Welcome to the Springfield Old Capitol Art Fair!
Whether you are a serious art collector or are just developing an appreciation, there is original art here for you, in the form of jewelry, sculpture, photography, glassware, pottery, wood, metalwork, oils, watercolors, and other media.
The Old Capitol Art Fair, centered in Springfield, Illinois, reigns as one of the most popular, juried art fairs in the country. Originally developed to contribute to the community's cultural, social, and economic growth, the Fair has become an acknowledged success and a model for fairs in other cities.
History of the Fair
The Old Capitol Art Fair was initiated in 1961 by the then Executive Director of the Springfield Central Area Development Association, William Montague. Beginning in 1961 the original concept was defined by the purpose: "Economic, social, cultural, historical and physical aspects of the central area of Springfield, so as to enhance the City, County, and State, and to make a model Capitol City to be observed by other cities of the nation as a source of pride and emulation."
Initially several community organizations sent representatives to a planning conference. Participating were: the Illinois State Museum, the Springfield Art Association, the Women's Club, Springfield Junior League, the Planning Commission, Springfield Chapter of Architects and Premiere Plus Art Gallery. The initial meeting produced the rules and financial needs, as well as the original goals.
These goals are stated:
- To bring Illinois and neighboring states' artists together to a one-day fair.
- To educate the public and provide a chance to purchase original art.
- To supply a cultural event which fulfills the goals of Springfield Central Area Development Association.
- To develop a civic art collection for the city of Springfield.
The first Fair was May 26, 1961 from 10 to 6. From the beginning factory made and commercially cast objects were not permitted. Booths were constructed twice that year because a storm knocked them down during the night.

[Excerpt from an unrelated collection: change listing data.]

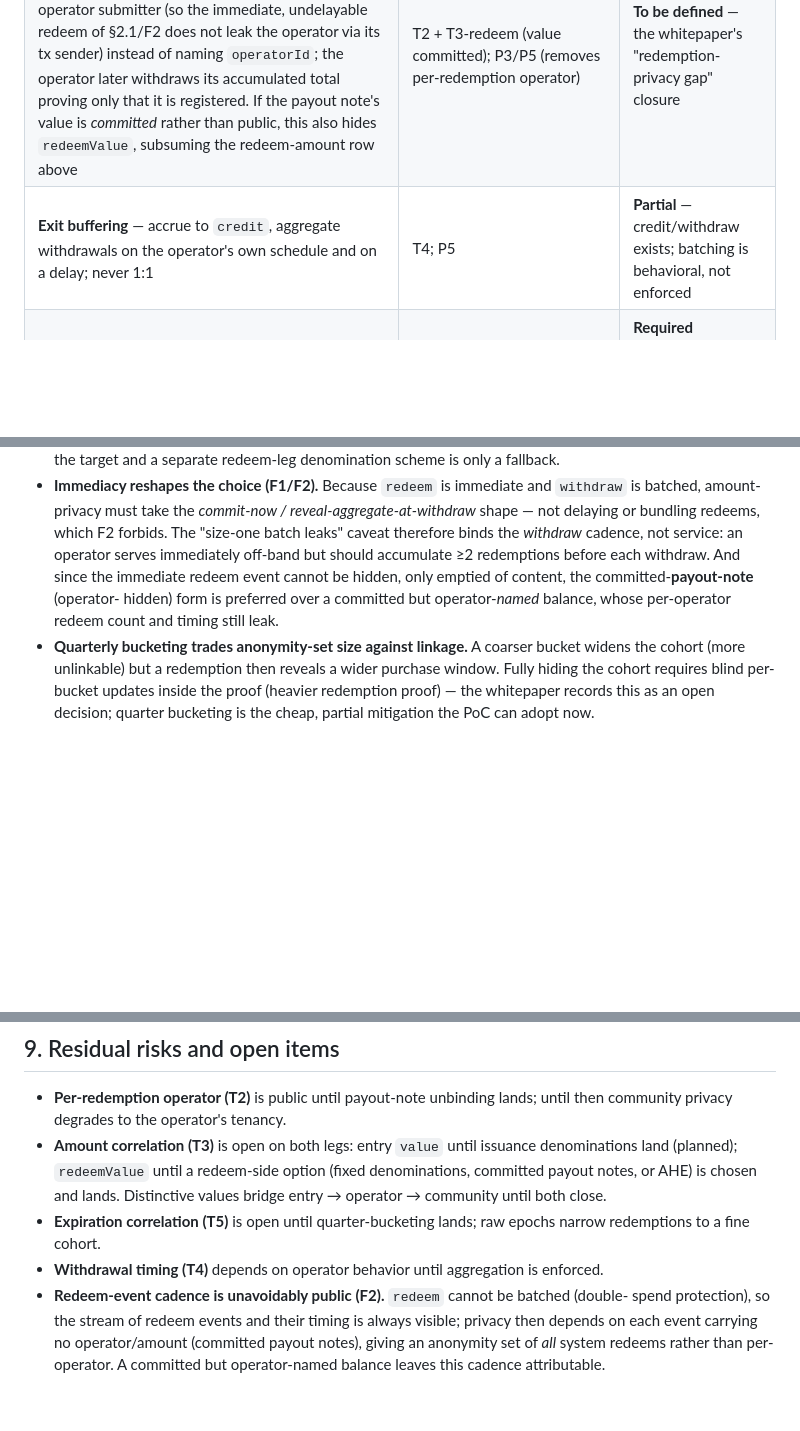
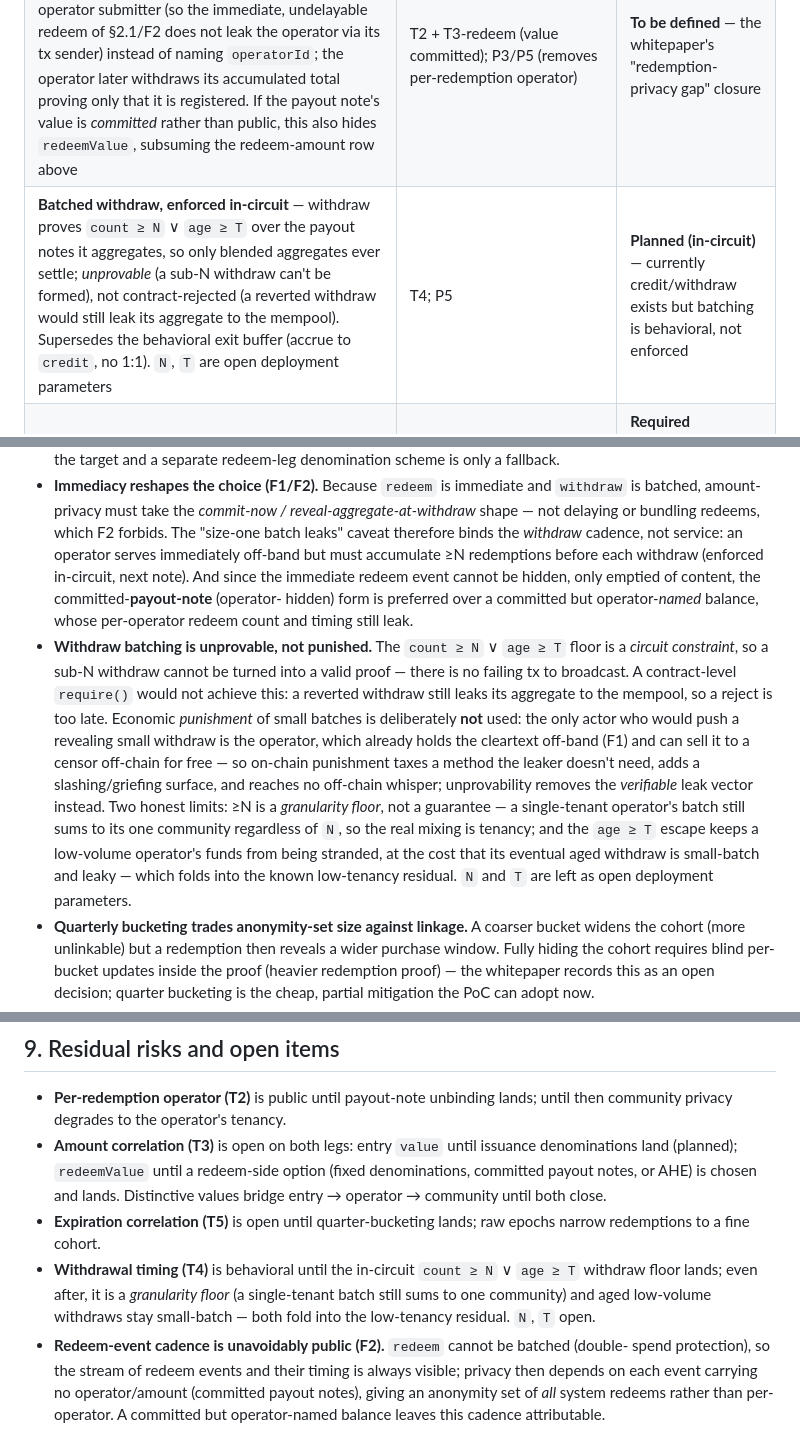
Before and after one commit to epoberezkin/simplex-community-credits-poc, a Markdown page: docs/threat-model.md, 3 parts joined by grey strips. Drawn GitHub-style; blank space fills up the shorter version.

Commit message:
update threat model

```diff
--- a/docs/threat-model.md
+++ b/docs/threat-model.md
@@ -250,7 +250,7 @@ the privacy-hardening backlog that brings the PoC up to the whitepaper goals.
 | **Hide the redemption amount** (`redeemValue`) — commit the value per redeem, reveal only the **aggregate** at withdraw (F1/F2-compatible: the operator still gets cleartext off-band, redeem stays immediate). *Target:* committed **payout notes** — hides amount *and* operator together (next row). *Alternatives:* a committed per-operator balance with the operator still named (lighter, but leaves the per-operator redeem count/timing channel); AHE/ElGamal (deprioritized — its no-off-band-secret edge is moot once F1 mandates off-band delivery); fixed redemption denominations (cleartext low-cardinality, weakest). **Bundling several redeems into one is ruled out by F2.** | T3 (redeem); P3/P5 | **Open — target is committed payout notes**                   |
 | **Quarterly expiry bucketing** — client aligns each note's `expiryEpoch` to a coarse boundary (e.g. a quarter), so a wide range of purchases collapses to one published height | T5; P4/P5 | **Planned (client-side)** [#5](https://github.com/epoberezkin/simplex-community-credits-poc/issues/5) |
 | **Payout-note unbinding** — `redeem` produces a sealed payout note to a community/operator commitment, included for a **bearer fee** by any non-operator submitter (so the immediate, undelayable redeem of §2.1/F2 does not leak the operator via its tx sender) instead of naming `operatorId`; the operator later withdraws its accumulated total proving only that it is registered. If the payout note's value is *committed* rather than public, this also hides `redeemValue`, subsuming the redeem-amount row above | T2 + T3-redeem (value committed); P3/P5 (removes per-redemption operator) | **To be defined** — the whitepaper's "redemption-privacy gap" closure                                  |
-| **Exit buffering** — accrue to `credit`, aggregate withdrawals on the operator's own schedule and on a delay; never 1:1 | T4; P5 | **Partial** — credit/withdraw exists; batching is behavioral, not enforced                             |
+| **Batched withdraw, enforced in-circuit** — withdraw proves `count ≥ N` ∨ `age ≥ T` over the payout notes it aggregates, so only blended aggregates ever settle; *unprovable* (a sub-N withdraw can't be formed), not contract-rejected (a reverted withdraw would still leak its aggregate to the mempool). Supersedes the behavioral exit buffer (accrue to `credit`, no 1:1). `N`, `T` are open deployment parameters | T4; P5 | **Planned (in-circuit)** — currently credit/withdraw exists but batching is behavioral, not enforced |
 | **Operator multi-tenancy** (operators must mix many communities) — fallback for residual bucketing once the above land | T2 / P3 | **Required (deployment)** — single-tenant operators cannot be fully protected on-chain                 |
 | Community as a **private** input (`redeemerHash`) in assign & redeem    | P1, P2, P3       | **Implemented**                                                                                        |
 | Nullifier + ZK Merkle membership → spends unlinkable to commitments     | P4, I1           | **Implemented**                                                                                        |
@@ -286,10 +286,24 @@ Notes:
   batched, amount-privacy must take the *commit-now / reveal-aggregate-at-withdraw* shape —
   not delaying or bundling redeems, which F2 forbids. The "size-one batch leaks" caveat
   therefore binds the *withdraw* cadence, not service: an operator serves immediately off-band
-  but should accumulate ≥2 redemptions before each withdraw. And since the immediate redeem
+  but must accumulate ≥N redemptions before each withdraw (enforced in-circuit, next note). And since the immediate redeem
   event cannot be hidden, only emptied of content, the committed-**payout-note** (operator-
   hidden) form is preferred over a committed but operator-*named* balance, whose per-operator
   redeem count and timing still leak.
+- **Withdraw batching is unprovable, not punished.** The `count ≥ N` ∨ `age ≥ T` floor is a
+  *circuit constraint*, so a sub-N withdraw cannot be turned into a valid proof — there is no
+  failing tx to broadcast. A contract-level `require()` would not achieve this: a reverted
+  withdraw still leaks its aggregate to the mempool, so a reject is too late. Economic
+  *punishment* of small batches is deliberately **not** used: the only actor who would push a
+  revealing small withdraw is the operator, which already holds the cleartext off-band (F1)
+  and can sell it to a censor off-chain for free — so on-chain punishment taxes a method the
+  leaker doesn't need, adds a slashing/griefing surface, and reaches no off-chain whisper;
+  unprovability removes the *verifiable* leak vector instead. Two honest limits: ≥N is a
+  *granularity floor*, not a guarantee — a single-tenant operator's batch still sums to its
+  one community regardless of `N`, so the real mixing is tenancy; and the `age ≥ T` escape
+  keeps a low-volume operator's funds from being stranded, at the cost that its eventual aged
+  withdraw is small-batch and leaky — which folds into the known low-tenancy residual. `N` and
+  `T` are left as open deployment parameters.
 - **Quarterly bucketing trades anonymity-set size against linkage.** A coarser bucket
   widens the cohort (more unlinkable) but a redemption then reveals a wider purchase
   window. Fully hiding the cohort requires blind per-bucket updates inside the proof
@@ -330,7 +344,10 @@ and to "not weaken" SimpleX. §6.1 and §7 track those gaps and their mitigation
   bridge entry → operator → community until both close.
 - **Expiration correlation (T5)** is open until quarter-bucketing lands; raw epochs narrow
   redemptions to a fine cohort.
-- **Withdrawal timing (T4)** depends on operator behavior until aggregation is enforced.
+- **Withdrawal timing (T4)** is behavioral until the in-circuit `count ≥ N` ∨ `age ≥ T`
+  withdraw floor lands; even after, it is a *granularity floor* (a single-tenant batch still
+  sums to one community) and aged low-volume withdraws stay small-batch — both fold into the
+  low-tenancy residual. `N`, `T` open.
 - **Redeem-event cadence is unavoidably public (F2).** `redeem` cannot be batched (double-
   spend protection), so the stream of redeem events and their timing is always visible;
   privacy then depends on each event carrying no operator/amount (committed payout notes),
```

The entire Fair budget was $1000.
The Children's Tent, established in 1965, allowed pre-schoolers through high school age young people to select art without parental assistance. The tradition continues today.
The Kiwanis Club was the original food vendor, selling hot dogs and other quick foods. The profits from their booth contributed to the purchase of a permanent Children's Tent.
The Old Capitol Art Fair was located in the heart of downtown Springfield until 1966 when it moved to the Lincoln home area during restoration of the Old State Capitol. It returned in 1971. During this time the budget grew to $6000 and the first Patron's Party was hosted at City Hall. Often the chairman hosted parties for artists and volunteers.
The Fair held special events to recognize the bi-centennial, the renewal of the entire Old Capitol Mall, and its own 25th Anniversary. During this time it separated from SCADA and OCAF became financially and managerially independent. Currently a volunteer board of directors plans and administers the Fair each year.